However, I expected more from the single-player experience, especially after being told that Halo 2 is the second coming of God. And guess what. It’s the EXACT SAME GAME. Look, the game starts out and we’re being invaded. Look, I have to crawl through hall after hall of flying squirrels and robots with guns, some behind shields. Look, I’m lost again because all the halls look alike and I’m not sure which direction I just came from. What is it that everyone loves about Halo 2?
Maybe what they love is that it IS the same game. Maybe people just wanted more of the same – they want to experience the same world, and the same “dramatic arc” if you can call it that. And Bungie has delivered that, so props to them for being able to make the same game twice. But it would have been nice to see more changes beyond being able to wield two weapons at once. I have to think that the original development team, who was so creative when developing the original title, must have been absolutely bored creating Halo 2.
Beyond my sadness at waiting years to get merely a clone of the original game, I’m surprised at how lousy the cutscenes are technically. The FMV scenes are nice, but the real-time cutscenes… I’m surprised they let this thing out the door! Your soldiers will react to… something, and then the something (a big bad monster) will pop in – guess the model hadn’t quite loaded yet, sorry guys! Also, the world frequently fades in by drawing the polygons, then the textures, then light maps, bump maps, and so on… you can see the individual layers as they’re being loaded and rendered. The LOD pops are awful too. What were they thinking? Gah.
If this was a new experience I wouldn’t be so hard on it. I’d probably be more caught up in the storyline and the experience. But as a sequel, and after being hyped for SO long, I really expected more. I have to think that after the experience of creating a whole new world, a new experience, like Bungie did with the original Halo, that a lot of them have a creative itch that they just did not get to scratch with the sequel. I wonder how many of them have left the company? Perhaps that’s why Alex Seropian left to start Wideload Games.
I’ve only played for about an hour so far, maybe I shouldn’t be so harsh.






2 responses to “Underwhelmed”

  1. roBin Avatar

    I always got lost in the first game, too – and never really gelled with the storyline or experience. Deathmatching with 8 or 12 friends was always fun – but mostly because deathmatching with a bunch of people who can taunt you with your own personal history (instead of just gaybaiting or namecalling) is fun.
    But I can’t say I’m surprised to hear that its’ pretty much the same thing all over again. I never grokked Splinter Cell, either – and just last night someone gushed to me about it for half an hour. I’m happy to see the causal, working dude gamer getting another title for the XBOX that will justify it’s hulking mass and the space it takes up in the living room (I keep mine in a sewing basket when it’s not in use – so UGLY)… but it won’t be on my short list for Christmas.

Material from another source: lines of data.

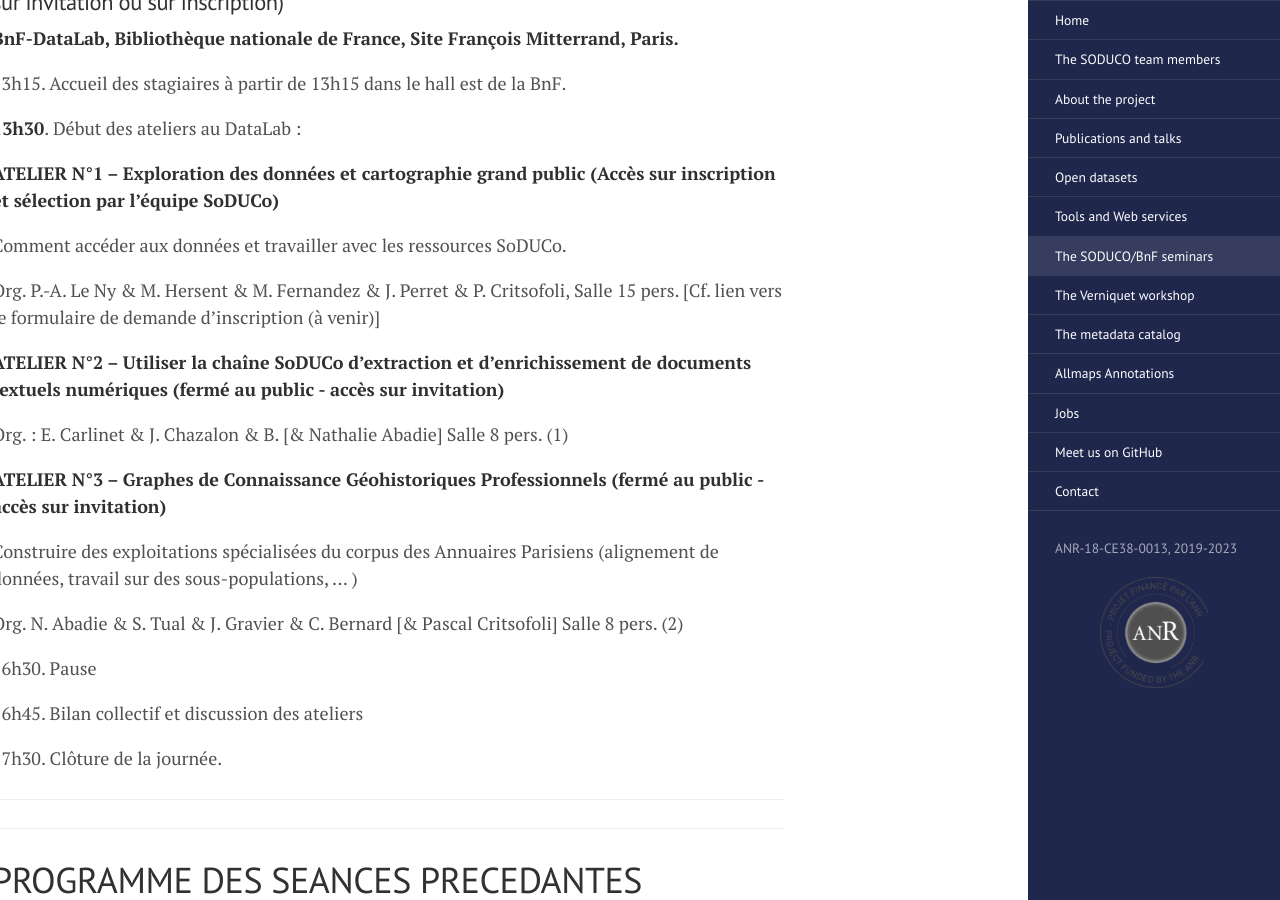
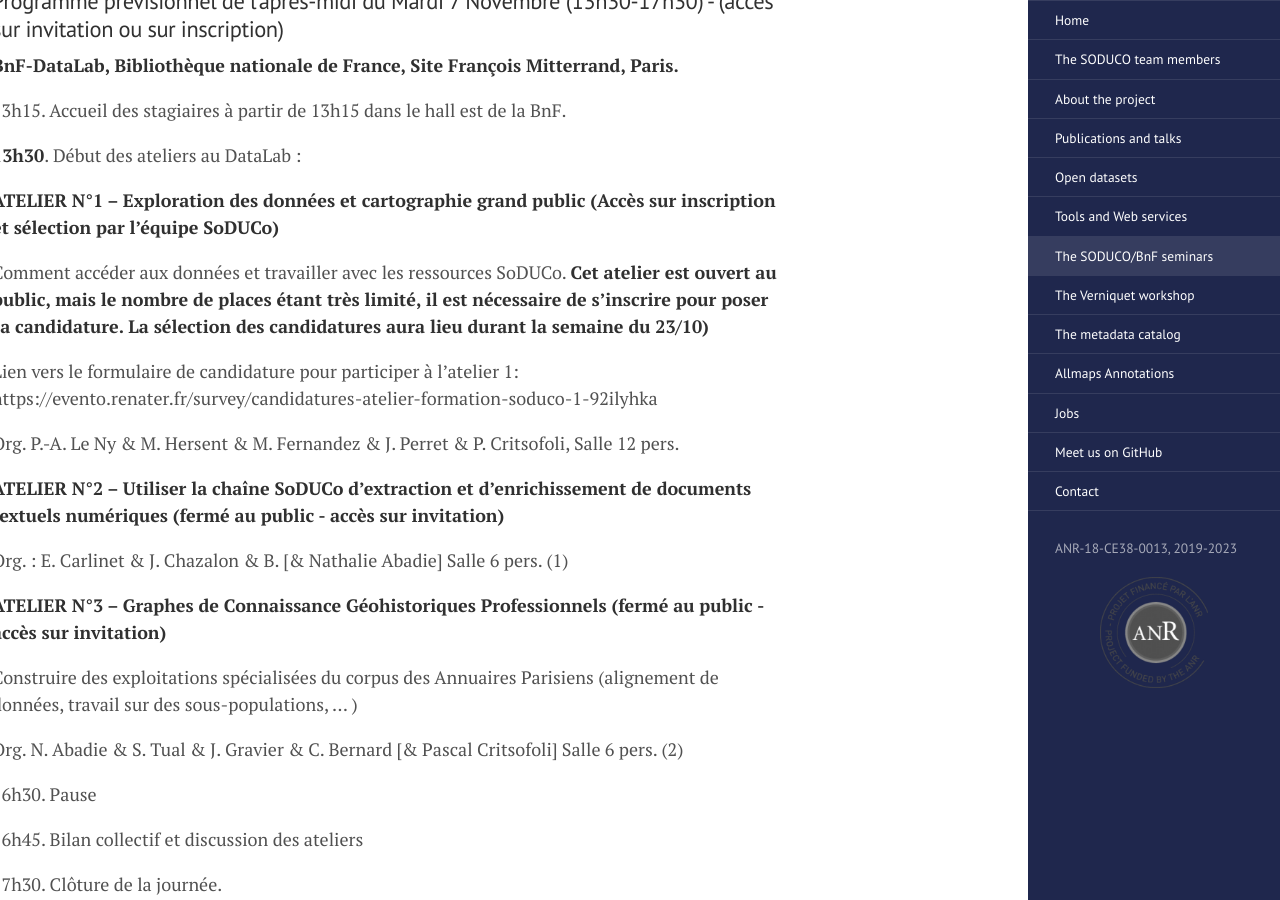
Before and after one commit to soduco/soduco.github.io, a Jekyll site: the page built from soduco_bnf_seminars.md, in a window 1280 px wide and 900 px high, scrolled down 6923 px. Built offline with Jekyll 4.4.1, drawn with Linux system fonts in a browser that asks for light colours.

Commit message:
liens vers evento atelier 1

```diff
--- a/soduco_bnf_seminars.md
+++ b/soduco_bnf_seminars.md
@@ -151,20 +150,22 @@
 
 **ATELIER N°1 – Exploration des données et cartographie grand public (Accès sur inscription et sélection par l'équipe SoDUCo)**
 
-Comment accéder aux données et travailler avec les ressources SoDUCo.
+Comment accéder aux données et travailler avec les ressources SoDUCo. **Cet atelier est ouvert au public, mais le nombre de places étant très limité, il est nécessaire de s'inscrire pour poser sa candidature. La sélection des candidatures aura lieu durant la semaine du 23/10)**
 
-Org. P.-A. Le Ny & M. Hersent & M. Fernandez & J. Perret & P. Critsofoli, Salle 15 pers.
-[Cf. lien vers le formulaire de demande d’inscription (à venir)]
+Lien vers le formulaire de candidature pour participer à l'atelier 1: https://evento.renater.fr/survey/candidatures-atelier-formation-soduco-1-92ilyhka
+
+Org. P.-A. Le Ny & M. Hersent & M. Fernandez & J. Perret & P. Critsofoli, Salle 12 pers.
+
 
 **ATELIER N°2 – Utiliser la chaîne SoDUCo d’extraction et d’enrichissement de documents textuels numériques (fermé au public - accès sur invitation)**
 
-Org. : E. Carlinet & J. Chazalon & B. [& Nathalie Abadie] Salle 8 pers. (1)
+Org. : E. Carlinet & J. Chazalon & B. [& Nathalie Abadie] Salle 6 pers. (1)
 
 **ATELIER N°3 – Graphes de Connaissance Géohistoriques Professionnels (fermé au public - accès sur invitation)**
 
 Construire des exploitations spécialisées du corpus des Annuaires Parisiens (alignement de données, travail sur des sous-populations, … )
 
-Org. N. Abadie & S. Tual & J. Gravier & C. Bernard [& Pascal Critsofoli] Salle 8 pers. (2)
+Org. N. Abadie & S. Tual & J. Gravier & C. Bernard [& Pascal Critsofoli] Salle 6 pers. (2)
 
 16h30. Pause
 
```
Also changed, not shown: other parts of soduco_bnf_seminars.md (+1 -2 lines).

  2. markdeloura Avatar

    I was thinking today that playing a game for an hour is probably not a fair way to judge how good the game it (although any game developer worth his salt should know if you don’t capture the player within the first hour that you’re likely to lose them). So I played some more this evening, and yup, the game does get better. It starts mixing in some vehicle sequences, both driving and flying, and there’s even some pretty intelligent AI action on the part of your teammates. So it’s a decent shooter, but still, it’s pretty much just a shooter, and ultimately I think that’s why I’m not that excited.
    I’m not much of a Splinter Cell person either, Robin. I’m having more fun with my IGF games lately then what I’ve been buying from pro developers. Wacky. Guess I’m just a jaded gamer. 🙂
    I bet Xenon will be a much “cuter” design than Xbox, so that it appeals more to the Japanese sensibilities. Should be interesting to see how that goes.